Postponing the hearing or mention of a case for a specified amount of time.
Adoption is a legal process that transfers the legal rights and responsibilities of parenthood from a child’s birth parents to a new set of (adoptive) parents. Adoption removes the legal relationship between the child and his or her birth parents and extended family.
The right and responsibility to care for and make decisions about the day-to-day needs of a child.
The legal responsibility for making decisions about the long-term care, wellbeing and development of the child. This includes decisions about medical procedures and enrolment in school.
Communicating with, seeing or spending time with a child. This may include telephone or face-to-face, unsupervised or supervised, in the home or at a specified location. It also includes forms of social media like Facebook and email.
On the adjournment of a proceeding for a court assessment or child protection order the Childrens Court has the power to make an interim order. ‘Interim’ means ‘in the meantime’.
- An interim order made on adjournment of a court assessment order may grant temporary custody to the Chief Executive, or the child’s parents.
- An interim child protection order made on adjournment of a child protection order can grant custody to a family member or the Chief Executive.
In some cases the court will consider the circumstances in which the child can have contact with the parents during the adjournment period.
Any detrimental effect of a significant nature on the child’s physical, psychological or emotional wellbeing. Harm can be caused by physical, psychological or emotional abuse or neglect, or sexual abuse or exploitation. Harm can be caused by a single act, omission or circumstance; or a series or combination of acts, omissions or circumstances.
For harm to be significant, the detrimental effect on a child’s wellbeing must be substantial or serious, more than transitory and must be demonstrable in the child’s presentation, functioning or behaviour.
A family group meeting is held by Child Safety Services to develop or review a case plan when they believe that a child or young person is in need of protection.
- It provides an opportunity for families to be involved in decisions about their child, and builds on the strengths and resources within the child or young person’s family group, cultural community and wider community.
- The family group meeting is organised by a convenor who prepares and facilitates the meeting.
- The convenor may be a departmental officer or a person independent of Child Safety Services
The family group meeting brings together the child or young person (where appropriate), the family, those who best know the child and their family, and other relevant persons and agencies, such as a Recognised Entity for an Aboriginal or Torres Strait Islander child or young person.
A person’s mere attendance at a family group meeting cannot be used as an admission of anything alleged against them in child protection proceedings. Neither can a person’s participation in the development of, or agreement to, a case plan. However, any information relayed through a family group meeting may still be used in evidence in a child protection proceeding.

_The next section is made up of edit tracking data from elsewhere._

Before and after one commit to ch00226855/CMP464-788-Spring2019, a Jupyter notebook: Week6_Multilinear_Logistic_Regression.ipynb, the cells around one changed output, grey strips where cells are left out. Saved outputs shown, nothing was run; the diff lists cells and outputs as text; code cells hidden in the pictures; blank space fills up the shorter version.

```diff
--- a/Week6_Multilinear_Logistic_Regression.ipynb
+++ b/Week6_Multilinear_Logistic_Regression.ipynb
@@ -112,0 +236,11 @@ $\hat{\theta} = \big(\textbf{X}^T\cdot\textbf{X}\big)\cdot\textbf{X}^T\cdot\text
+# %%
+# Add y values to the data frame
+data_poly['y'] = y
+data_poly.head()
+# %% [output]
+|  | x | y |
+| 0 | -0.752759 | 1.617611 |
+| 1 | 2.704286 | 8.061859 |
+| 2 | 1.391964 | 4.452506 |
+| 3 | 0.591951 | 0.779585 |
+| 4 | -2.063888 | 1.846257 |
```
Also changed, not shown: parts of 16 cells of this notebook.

Court ordered conferences are meetings that are held if you contest the application made by Child Safety Services. An independent chairperson runs the meeting, and the aim is to get an agreement between you and Child Safety Services, to avoid going to a hearing.

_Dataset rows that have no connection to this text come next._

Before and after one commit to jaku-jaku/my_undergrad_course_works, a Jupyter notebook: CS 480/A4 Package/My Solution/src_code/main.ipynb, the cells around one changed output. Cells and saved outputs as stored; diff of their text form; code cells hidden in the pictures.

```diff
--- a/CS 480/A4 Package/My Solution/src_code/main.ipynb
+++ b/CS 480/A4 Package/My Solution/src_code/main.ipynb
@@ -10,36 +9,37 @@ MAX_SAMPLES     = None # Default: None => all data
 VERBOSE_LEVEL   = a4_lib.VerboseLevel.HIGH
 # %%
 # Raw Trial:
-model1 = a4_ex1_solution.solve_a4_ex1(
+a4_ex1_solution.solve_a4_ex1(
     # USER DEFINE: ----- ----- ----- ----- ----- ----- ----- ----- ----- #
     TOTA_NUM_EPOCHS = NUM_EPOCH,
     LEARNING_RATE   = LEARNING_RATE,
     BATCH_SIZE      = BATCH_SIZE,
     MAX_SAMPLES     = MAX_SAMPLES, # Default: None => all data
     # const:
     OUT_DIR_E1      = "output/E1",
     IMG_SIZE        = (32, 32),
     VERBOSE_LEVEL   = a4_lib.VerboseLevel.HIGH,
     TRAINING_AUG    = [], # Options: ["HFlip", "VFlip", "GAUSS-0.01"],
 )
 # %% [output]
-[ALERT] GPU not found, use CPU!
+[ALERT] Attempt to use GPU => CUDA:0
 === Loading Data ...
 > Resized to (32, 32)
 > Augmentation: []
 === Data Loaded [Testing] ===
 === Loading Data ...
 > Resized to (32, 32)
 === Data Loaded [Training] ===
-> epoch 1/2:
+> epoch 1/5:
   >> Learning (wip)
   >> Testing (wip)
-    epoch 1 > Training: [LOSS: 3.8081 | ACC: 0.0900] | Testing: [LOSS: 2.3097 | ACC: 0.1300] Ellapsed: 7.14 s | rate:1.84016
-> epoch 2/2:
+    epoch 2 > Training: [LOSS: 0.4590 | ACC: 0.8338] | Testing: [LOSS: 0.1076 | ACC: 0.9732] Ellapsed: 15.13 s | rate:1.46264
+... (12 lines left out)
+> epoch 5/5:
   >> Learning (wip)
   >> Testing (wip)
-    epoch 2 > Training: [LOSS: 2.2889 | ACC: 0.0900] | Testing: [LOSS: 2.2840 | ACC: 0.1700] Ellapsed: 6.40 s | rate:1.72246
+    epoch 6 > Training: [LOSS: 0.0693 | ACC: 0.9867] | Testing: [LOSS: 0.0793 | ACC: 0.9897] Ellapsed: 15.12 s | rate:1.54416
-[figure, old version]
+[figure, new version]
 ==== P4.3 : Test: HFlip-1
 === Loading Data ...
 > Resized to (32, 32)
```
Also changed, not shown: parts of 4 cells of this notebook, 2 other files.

A case plan for a child is a written plan for meeting the child’s protection and care needs. It is developed in a ‘Family Group Meeting’ between Child Safety Services, the child, their family and other people significant to the child and family. It records the goal and outcomes of ongoing intervention and identifies the agreed tasks that will occur to meet the goal and outcomes.
Although case plans will form part of the evidence in a child protection proceeding, a person’s participation in the development of, or agreement to, a case plan cannot be used as an admission of anything alleged against them in child protection proceedings.
A placement describes the place where a child resides when they are in the care of Child Safety Services.
A social assessment report includes information about your child’s history, living situation, views and wishes based on interviews, Child Safety Services’ records and previous reports. It also provides an independent opinion on the best way to protect your child’s best interests.
A social assessment report is written by accredited social workers, psychologists or another professional considered by the court or tribunal to be an independent expert in child protection.
The court and tribunal will consider the report’s recommendations when deciding whether a child protection order should be put in place for your child.